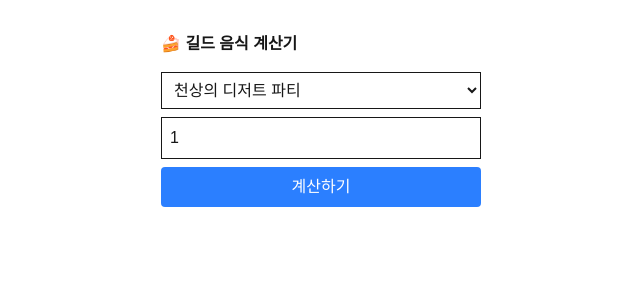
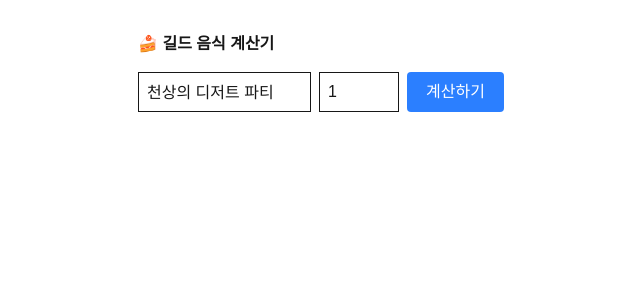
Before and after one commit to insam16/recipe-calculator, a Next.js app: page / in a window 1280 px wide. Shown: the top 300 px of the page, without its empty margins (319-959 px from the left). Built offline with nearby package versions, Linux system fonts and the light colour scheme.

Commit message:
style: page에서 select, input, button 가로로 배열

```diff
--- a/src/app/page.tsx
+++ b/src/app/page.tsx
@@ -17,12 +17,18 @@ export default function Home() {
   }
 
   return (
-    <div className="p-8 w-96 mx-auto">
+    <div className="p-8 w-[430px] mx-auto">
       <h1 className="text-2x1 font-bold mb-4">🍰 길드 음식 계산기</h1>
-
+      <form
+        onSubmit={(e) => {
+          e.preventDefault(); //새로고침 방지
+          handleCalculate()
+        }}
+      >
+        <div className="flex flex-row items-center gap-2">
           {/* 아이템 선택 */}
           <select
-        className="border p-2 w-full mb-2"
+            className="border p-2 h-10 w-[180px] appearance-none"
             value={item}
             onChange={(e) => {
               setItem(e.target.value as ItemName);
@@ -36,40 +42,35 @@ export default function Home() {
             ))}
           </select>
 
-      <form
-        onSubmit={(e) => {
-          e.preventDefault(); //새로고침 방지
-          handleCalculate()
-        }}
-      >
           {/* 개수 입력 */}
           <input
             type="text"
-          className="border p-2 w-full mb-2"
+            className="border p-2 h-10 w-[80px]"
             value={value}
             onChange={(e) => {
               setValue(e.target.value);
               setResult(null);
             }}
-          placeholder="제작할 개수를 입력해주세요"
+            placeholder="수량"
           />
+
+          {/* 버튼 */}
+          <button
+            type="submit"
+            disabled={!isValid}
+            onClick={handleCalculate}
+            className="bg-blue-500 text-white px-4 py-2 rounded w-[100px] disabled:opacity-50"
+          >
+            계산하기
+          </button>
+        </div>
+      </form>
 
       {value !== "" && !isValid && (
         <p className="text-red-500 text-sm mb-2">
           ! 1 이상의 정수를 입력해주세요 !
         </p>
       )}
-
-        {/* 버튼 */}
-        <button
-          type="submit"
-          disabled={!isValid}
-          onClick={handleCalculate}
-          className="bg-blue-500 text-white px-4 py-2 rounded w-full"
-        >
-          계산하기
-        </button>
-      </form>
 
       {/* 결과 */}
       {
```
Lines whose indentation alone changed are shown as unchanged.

══════════════════════════════

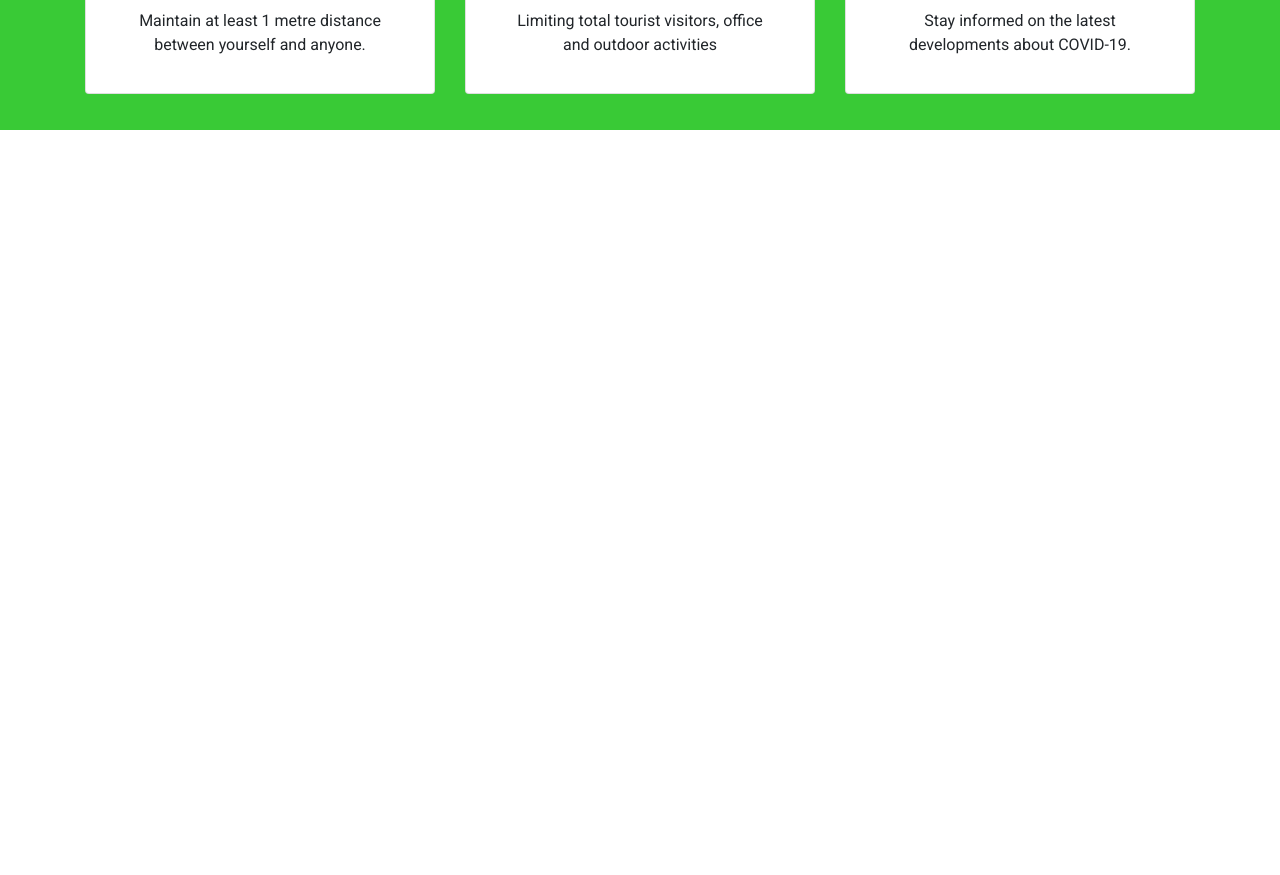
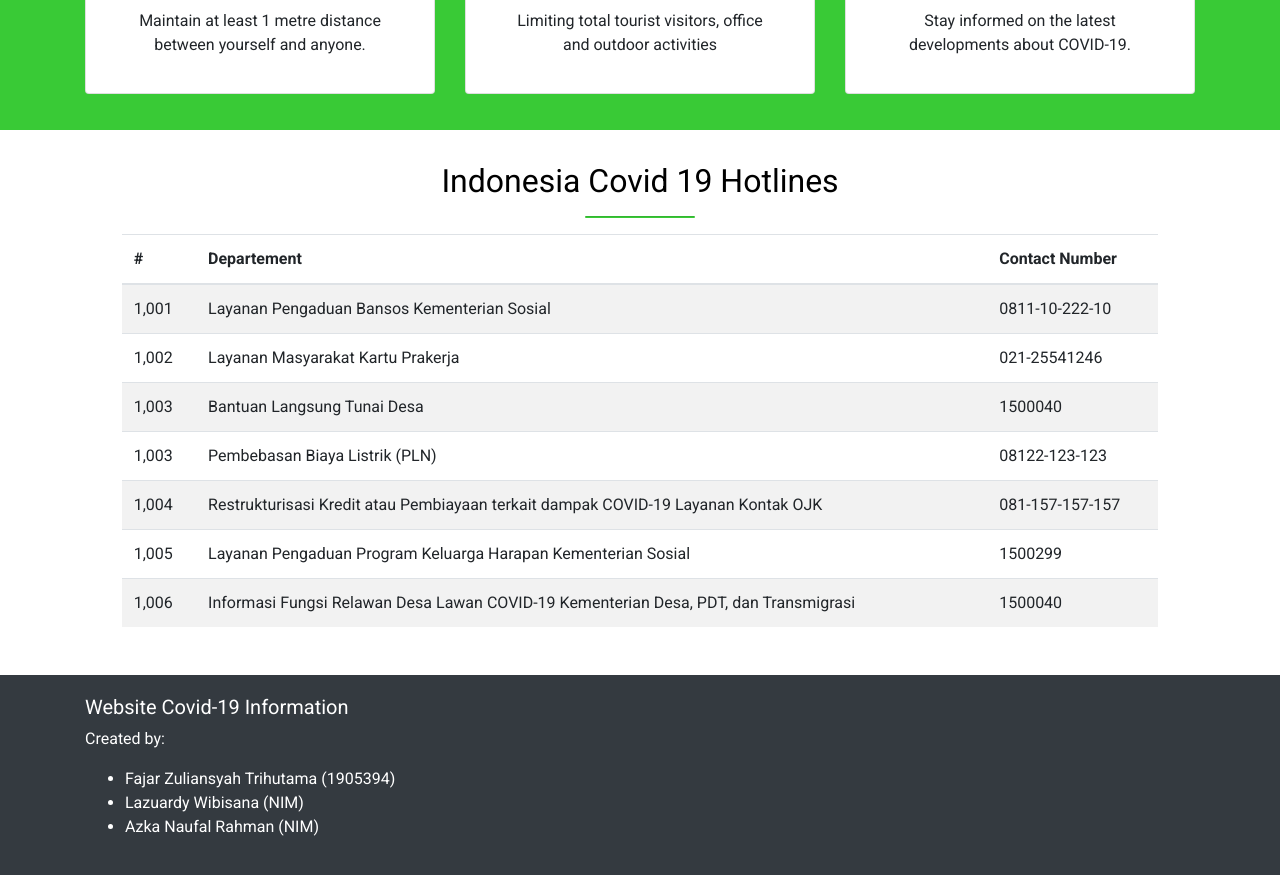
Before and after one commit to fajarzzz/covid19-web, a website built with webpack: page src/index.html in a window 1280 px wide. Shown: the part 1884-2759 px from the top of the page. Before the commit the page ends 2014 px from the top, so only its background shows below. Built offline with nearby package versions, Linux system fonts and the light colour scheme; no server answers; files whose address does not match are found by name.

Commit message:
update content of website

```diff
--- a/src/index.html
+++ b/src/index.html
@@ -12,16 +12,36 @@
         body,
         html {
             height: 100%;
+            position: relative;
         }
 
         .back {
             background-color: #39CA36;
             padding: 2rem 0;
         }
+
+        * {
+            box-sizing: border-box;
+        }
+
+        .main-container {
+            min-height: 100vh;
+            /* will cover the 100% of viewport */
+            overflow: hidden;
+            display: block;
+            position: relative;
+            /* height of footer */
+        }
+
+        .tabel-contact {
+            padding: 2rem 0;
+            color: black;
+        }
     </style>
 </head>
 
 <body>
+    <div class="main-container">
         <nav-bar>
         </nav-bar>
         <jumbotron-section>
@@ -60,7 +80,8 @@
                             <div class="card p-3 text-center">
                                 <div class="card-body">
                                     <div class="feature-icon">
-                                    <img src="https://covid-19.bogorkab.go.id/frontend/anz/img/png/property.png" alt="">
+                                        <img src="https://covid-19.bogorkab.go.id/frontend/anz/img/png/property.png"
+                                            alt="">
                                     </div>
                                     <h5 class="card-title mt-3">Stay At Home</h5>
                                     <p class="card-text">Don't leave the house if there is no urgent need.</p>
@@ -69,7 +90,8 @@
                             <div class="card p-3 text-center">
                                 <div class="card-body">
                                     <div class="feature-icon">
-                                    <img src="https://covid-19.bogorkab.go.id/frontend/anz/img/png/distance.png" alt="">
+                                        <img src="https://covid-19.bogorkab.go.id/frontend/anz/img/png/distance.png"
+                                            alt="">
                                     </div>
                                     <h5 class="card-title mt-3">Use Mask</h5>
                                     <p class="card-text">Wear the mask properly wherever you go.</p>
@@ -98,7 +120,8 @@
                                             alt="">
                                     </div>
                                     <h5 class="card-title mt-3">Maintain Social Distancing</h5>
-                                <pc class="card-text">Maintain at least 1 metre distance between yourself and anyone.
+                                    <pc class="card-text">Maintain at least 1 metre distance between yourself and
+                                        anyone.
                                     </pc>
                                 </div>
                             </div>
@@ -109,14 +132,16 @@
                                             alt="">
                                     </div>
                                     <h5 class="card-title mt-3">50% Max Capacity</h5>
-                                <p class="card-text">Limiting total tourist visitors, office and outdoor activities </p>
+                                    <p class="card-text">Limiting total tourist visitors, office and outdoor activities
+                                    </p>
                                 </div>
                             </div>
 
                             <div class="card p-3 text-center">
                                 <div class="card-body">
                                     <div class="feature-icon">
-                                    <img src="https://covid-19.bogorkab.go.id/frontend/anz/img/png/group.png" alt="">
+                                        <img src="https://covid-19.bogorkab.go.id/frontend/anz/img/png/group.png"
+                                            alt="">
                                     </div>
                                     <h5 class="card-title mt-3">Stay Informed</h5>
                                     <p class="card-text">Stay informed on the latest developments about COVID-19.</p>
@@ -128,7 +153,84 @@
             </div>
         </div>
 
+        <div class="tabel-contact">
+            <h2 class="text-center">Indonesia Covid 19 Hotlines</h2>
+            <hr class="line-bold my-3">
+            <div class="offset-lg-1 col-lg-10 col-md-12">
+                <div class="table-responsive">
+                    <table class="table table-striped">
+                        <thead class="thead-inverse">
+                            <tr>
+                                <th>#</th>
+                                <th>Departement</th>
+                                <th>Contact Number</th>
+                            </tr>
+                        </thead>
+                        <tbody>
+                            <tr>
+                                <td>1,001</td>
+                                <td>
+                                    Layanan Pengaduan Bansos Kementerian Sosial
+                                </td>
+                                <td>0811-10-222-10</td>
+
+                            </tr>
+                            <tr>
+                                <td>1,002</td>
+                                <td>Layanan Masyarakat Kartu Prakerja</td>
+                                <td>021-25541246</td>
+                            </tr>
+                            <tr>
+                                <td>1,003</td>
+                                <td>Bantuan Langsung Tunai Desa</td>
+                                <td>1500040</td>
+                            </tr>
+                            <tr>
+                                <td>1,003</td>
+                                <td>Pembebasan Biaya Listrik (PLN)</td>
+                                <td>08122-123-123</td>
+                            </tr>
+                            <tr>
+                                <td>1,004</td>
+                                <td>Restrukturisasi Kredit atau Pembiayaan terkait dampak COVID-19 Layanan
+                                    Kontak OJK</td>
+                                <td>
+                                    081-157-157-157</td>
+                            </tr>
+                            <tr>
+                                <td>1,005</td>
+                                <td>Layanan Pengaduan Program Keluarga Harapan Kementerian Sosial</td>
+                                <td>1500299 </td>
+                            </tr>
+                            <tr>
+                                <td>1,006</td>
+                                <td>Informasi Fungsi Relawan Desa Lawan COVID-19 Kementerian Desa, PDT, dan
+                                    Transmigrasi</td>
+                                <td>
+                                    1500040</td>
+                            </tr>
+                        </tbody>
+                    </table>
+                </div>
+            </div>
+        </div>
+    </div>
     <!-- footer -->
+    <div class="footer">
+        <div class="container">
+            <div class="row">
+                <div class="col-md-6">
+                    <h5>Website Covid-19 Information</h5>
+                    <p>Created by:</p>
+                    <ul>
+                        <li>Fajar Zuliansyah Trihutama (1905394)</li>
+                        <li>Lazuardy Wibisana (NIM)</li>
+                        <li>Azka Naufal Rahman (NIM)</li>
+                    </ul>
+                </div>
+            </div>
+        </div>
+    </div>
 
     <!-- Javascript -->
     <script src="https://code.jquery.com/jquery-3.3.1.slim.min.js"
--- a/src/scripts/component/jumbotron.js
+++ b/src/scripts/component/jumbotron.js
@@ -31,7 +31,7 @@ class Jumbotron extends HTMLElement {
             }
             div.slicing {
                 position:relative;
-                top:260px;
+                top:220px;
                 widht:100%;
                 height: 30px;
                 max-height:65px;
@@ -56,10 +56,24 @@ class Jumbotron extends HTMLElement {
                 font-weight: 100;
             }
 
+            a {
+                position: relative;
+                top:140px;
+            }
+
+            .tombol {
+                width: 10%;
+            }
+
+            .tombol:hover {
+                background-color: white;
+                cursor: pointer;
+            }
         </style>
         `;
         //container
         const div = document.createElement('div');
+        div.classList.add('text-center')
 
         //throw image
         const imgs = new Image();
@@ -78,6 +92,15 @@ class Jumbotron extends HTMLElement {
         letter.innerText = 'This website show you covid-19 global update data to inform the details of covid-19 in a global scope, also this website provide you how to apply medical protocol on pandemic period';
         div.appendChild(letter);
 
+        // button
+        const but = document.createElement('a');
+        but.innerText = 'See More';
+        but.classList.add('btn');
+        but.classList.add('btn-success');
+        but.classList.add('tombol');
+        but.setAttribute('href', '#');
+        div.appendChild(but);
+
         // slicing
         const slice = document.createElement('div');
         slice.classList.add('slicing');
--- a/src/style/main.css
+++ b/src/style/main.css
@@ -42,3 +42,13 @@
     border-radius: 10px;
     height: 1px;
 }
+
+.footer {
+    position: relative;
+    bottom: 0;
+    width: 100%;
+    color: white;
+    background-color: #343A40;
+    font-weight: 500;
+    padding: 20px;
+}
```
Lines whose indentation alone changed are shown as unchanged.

══════════════════════════════

◆ What you have to do:
For the word "border", count the lines of the listing that hold it, and reply with the count by itself.

◆ Result of this task:
6